Also known as Hep A
Hepatitis A is a viral infection which can be passed on when faeces from a person with Hep A enters the mouth of another person.
Hepatitis A (Hep A) is a virus that affects the liver.
Hep A is not common in Australia.

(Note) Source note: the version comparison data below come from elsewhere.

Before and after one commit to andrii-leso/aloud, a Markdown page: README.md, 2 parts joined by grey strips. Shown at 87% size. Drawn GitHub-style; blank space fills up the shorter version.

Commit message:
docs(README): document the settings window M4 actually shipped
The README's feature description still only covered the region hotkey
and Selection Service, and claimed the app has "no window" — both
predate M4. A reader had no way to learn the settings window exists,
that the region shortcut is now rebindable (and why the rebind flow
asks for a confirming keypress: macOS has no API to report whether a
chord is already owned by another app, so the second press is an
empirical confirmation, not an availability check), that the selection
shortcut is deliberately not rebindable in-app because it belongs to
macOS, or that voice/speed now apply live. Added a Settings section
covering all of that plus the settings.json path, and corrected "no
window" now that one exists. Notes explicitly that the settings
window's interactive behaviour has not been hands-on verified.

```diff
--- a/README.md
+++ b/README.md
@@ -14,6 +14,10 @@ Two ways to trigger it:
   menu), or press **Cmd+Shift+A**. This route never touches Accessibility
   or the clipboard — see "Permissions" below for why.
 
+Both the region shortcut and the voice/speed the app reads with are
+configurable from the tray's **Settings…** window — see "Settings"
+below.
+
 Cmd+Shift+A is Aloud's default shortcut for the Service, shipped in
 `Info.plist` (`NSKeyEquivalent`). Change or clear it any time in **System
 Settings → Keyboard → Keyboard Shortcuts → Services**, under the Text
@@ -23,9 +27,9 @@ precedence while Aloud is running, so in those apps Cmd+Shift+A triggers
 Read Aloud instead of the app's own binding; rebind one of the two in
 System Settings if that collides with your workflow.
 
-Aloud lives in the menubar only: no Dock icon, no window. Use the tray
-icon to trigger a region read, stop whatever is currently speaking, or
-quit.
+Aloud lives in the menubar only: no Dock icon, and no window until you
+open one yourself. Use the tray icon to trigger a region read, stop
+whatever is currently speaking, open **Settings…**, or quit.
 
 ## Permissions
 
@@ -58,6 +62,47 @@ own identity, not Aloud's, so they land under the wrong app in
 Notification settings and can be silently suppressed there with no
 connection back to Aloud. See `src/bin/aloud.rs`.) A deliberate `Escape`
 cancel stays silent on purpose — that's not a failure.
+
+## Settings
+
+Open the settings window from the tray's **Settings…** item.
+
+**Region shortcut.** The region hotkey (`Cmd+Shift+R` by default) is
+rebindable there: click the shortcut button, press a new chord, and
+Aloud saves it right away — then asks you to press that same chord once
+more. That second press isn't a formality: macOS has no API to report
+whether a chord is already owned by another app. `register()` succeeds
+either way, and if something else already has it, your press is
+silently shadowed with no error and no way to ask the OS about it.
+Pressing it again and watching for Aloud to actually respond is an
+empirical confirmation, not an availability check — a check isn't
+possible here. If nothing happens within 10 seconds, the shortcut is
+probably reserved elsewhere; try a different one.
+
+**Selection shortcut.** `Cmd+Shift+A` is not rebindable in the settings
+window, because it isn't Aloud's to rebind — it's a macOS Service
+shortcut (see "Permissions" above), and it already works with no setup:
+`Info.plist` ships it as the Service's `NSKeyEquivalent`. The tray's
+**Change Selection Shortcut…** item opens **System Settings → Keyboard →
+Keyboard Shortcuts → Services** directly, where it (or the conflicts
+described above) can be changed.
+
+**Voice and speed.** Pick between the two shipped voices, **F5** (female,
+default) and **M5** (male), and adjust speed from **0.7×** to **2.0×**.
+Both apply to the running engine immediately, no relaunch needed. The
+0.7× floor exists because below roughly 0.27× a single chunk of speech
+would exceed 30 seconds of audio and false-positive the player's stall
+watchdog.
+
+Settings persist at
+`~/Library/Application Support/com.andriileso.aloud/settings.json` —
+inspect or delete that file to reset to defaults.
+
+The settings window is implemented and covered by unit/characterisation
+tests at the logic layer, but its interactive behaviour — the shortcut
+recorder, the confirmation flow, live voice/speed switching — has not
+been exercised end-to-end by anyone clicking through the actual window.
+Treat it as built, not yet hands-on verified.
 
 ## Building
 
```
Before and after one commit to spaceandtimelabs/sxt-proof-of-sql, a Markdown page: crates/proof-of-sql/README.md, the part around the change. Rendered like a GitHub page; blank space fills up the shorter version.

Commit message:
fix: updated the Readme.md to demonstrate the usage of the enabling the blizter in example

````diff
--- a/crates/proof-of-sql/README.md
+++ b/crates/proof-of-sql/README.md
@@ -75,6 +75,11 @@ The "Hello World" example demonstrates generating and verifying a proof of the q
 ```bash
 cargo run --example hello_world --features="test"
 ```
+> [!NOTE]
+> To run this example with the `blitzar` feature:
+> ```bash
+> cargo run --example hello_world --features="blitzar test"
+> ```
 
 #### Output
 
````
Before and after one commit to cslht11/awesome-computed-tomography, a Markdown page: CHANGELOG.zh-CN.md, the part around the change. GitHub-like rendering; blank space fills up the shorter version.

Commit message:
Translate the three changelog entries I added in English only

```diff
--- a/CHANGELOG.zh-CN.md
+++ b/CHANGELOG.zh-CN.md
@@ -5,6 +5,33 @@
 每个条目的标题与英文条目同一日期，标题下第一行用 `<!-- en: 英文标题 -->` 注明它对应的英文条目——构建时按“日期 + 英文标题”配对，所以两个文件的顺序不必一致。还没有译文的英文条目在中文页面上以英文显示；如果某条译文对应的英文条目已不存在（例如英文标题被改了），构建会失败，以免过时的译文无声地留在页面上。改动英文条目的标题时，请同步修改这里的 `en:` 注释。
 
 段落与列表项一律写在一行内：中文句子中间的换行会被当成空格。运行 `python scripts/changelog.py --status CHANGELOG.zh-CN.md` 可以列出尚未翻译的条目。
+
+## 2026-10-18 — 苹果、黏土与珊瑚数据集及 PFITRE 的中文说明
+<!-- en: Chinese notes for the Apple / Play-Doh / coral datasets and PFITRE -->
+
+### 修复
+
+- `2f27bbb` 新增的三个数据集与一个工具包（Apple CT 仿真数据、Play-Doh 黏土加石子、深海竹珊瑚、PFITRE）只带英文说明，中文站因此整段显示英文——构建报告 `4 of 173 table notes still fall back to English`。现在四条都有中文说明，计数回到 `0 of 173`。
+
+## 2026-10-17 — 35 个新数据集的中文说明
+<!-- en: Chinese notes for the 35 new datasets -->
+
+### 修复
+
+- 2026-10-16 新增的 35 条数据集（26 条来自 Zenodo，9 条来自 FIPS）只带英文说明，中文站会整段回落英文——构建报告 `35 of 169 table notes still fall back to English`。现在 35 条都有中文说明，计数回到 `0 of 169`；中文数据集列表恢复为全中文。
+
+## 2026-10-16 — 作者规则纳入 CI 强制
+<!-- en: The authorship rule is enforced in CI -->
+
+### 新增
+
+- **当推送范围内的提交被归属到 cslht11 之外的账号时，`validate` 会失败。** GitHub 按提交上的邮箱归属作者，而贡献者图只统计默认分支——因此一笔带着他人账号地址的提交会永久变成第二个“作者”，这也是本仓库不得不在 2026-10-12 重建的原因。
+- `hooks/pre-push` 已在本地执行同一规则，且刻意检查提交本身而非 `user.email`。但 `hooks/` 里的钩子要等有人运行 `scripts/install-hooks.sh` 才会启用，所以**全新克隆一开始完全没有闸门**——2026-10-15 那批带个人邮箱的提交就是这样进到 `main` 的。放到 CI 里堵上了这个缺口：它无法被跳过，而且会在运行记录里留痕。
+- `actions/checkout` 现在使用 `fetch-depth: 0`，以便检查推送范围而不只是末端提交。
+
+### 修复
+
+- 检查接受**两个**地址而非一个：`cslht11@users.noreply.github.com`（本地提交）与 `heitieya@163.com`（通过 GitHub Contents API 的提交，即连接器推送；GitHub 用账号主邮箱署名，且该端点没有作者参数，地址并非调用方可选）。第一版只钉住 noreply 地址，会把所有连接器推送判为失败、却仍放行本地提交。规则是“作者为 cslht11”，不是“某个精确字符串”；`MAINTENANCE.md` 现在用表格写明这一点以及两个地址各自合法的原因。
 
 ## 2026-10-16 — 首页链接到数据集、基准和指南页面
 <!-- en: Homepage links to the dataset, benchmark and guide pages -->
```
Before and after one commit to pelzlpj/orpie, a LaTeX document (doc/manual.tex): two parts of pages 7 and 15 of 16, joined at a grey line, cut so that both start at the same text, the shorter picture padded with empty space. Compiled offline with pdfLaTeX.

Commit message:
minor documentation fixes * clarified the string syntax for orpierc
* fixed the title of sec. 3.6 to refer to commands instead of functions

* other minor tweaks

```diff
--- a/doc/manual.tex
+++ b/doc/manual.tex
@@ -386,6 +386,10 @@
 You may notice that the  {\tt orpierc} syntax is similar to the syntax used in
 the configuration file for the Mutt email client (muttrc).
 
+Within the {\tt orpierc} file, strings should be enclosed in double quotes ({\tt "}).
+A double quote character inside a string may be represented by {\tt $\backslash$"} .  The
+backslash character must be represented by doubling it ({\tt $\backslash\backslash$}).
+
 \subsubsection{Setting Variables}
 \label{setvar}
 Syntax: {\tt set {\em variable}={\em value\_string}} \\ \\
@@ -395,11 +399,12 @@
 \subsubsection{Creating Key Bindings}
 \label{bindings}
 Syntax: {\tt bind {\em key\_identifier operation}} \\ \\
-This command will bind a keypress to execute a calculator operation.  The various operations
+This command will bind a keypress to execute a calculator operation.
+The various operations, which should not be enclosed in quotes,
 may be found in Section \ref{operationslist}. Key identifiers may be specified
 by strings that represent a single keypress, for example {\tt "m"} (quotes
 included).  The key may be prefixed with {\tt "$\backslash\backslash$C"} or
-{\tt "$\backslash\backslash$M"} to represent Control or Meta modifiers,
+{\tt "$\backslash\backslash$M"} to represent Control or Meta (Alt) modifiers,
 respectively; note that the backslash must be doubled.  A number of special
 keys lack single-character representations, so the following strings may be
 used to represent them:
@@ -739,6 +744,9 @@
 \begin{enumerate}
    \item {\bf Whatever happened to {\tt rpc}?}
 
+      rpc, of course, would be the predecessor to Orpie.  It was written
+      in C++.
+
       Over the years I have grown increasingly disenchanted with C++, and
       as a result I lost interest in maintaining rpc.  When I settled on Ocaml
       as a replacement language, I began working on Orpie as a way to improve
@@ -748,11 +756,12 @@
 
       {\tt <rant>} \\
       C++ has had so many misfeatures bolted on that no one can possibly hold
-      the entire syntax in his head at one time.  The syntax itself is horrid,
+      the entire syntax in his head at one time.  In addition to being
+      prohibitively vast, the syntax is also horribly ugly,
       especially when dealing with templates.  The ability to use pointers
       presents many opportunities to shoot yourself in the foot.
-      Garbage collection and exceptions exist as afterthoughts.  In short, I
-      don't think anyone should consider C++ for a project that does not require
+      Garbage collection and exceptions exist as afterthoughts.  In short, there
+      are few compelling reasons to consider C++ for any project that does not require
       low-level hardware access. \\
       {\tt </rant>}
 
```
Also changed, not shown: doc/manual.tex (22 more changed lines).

It can have serious (but short-lived) symptoms and people generally make a full recovery.
Hep A is passed from person to person through:
Hep A often occurs in outbreaks, mainly due to contaminated food or water (especially in developing countries).
Many people infected with Hep A do not experience symptoms.
People infected at an older age are more likely to experience symptoms.
Hep A has an incubation period of approximately 28 days (anything from 15 - 50 days). If symptoms occur, they usually last for about a month and can include:
A blood test can show if you have been infected with or vaccinated against Hep A.
There is no specific treatment available for Hep A.
If you know that you have come into contact with the hepatitis A virus and are not vaccinated, it is important to see your doctor immediately.
There is preventative treatment available which may prevent you becoming infected with Hep A and experiencing the symptoms.
Vaccination for Hep A is the best way to prevent infection and is highly effective.
Speak to your doctor about vaccination.
This fact sheet provides general sexual health information and is not intended to replace the need for a consultation with your doctor.
If you have concerns about your health, you should seek advice from your doctor.
If you require urgent care, you should go to your nearest Emergency Department or call 000.